Task directions
Retype the following data exactly, but leave its pictures out.

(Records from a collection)
[Start of Attachment]

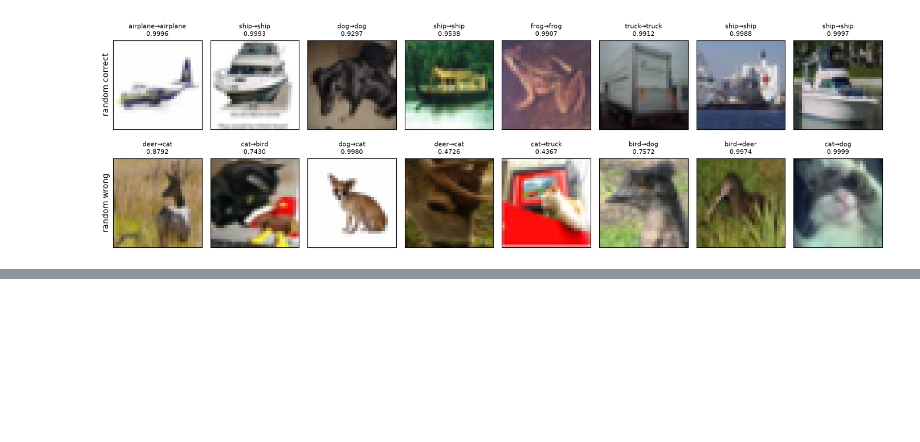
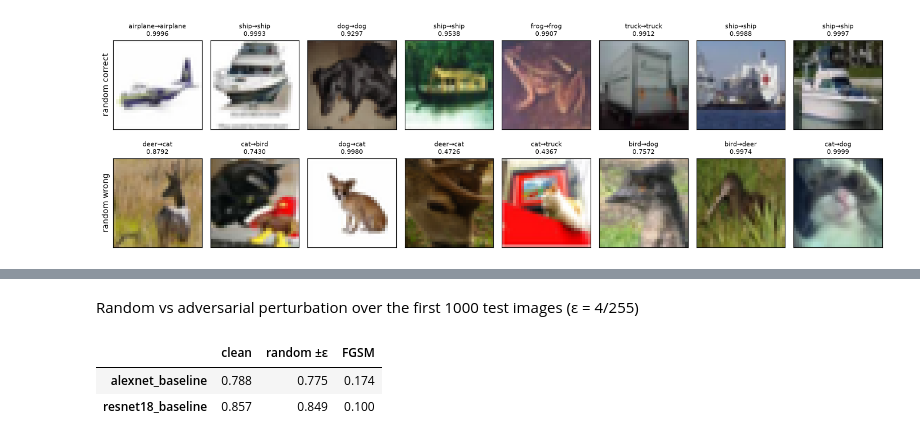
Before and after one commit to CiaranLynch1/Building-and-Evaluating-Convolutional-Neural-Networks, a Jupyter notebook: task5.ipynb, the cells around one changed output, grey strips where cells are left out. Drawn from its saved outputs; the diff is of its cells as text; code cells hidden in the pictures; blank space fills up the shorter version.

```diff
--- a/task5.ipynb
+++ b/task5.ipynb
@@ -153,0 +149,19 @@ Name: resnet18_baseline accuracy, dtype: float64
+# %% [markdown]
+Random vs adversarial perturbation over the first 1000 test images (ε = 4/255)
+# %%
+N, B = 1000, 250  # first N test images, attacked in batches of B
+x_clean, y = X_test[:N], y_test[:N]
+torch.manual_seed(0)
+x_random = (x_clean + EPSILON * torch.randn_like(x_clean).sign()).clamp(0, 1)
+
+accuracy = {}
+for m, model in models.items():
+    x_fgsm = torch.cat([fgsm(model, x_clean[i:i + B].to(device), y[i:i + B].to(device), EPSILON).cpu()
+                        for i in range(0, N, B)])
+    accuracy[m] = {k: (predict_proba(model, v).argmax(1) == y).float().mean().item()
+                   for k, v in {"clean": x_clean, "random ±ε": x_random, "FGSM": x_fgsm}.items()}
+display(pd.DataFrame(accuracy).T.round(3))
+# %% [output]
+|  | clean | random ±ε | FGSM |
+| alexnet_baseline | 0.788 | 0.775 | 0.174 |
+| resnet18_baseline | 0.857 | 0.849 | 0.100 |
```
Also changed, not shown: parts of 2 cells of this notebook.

[End of Attachment]

Answer section
Before and after one commit to CiaranLynch1/Building-and-Evaluating-Convolutional-Neural-Networks, a Jupyter notebook: task5.ipynb, the cells around one changed output, grey strips where cells are left out. Drawn from its saved outputs; the diff is of its cells as text; code cells hidden in the pictures; blank space fills up the shorter version.

```diff
--- a/task5.ipynb
+++ b/task5.ipynb
@@ -153,0 +149,19 @@ Name: resnet18_baseline accuracy, dtype: float64
+# %% [markdown]
+Random vs adversarial perturbation over the first 1000 test images (ε = 4/255)
+# %%
+N, B = 1000, 250  # first N test images, attacked in batches of B
+x_clean, y = X_test[:N], y_test[:N]
+torch.manual_seed(0)
+x_random = (x_clean + EPSILON * torch.randn_like(x_clean).sign()).clamp(0, 1)
+
+accuracy = {}
+for m, model in models.items():
+    x_fgsm = torch.cat([fgsm(model, x_clean[i:i + B].to(device), y[i:i + B].to(device), EPSILON).cpu()
+                        for i in range(0, N, B)])
+    accuracy[m] = {k: (predict_proba(model, v).argmax(1) == y).float().mean().item()
+                   for k, v in {"clean": x_clean, "random ±ε": x_random, "FGSM": x_fgsm}.items()}
+display(pd.DataFrame(accuracy).T.round(3))
+# %% [output]
+|  | clean | random ±ε | FGSM |
+| alexnet_baseline | 0.788 | 0.775 | 0.174 |
+| resnet18_baseline | 0.857 | 0.849 | 0.100 |
```
Also changed, not shown: parts of 2 cells of this notebook.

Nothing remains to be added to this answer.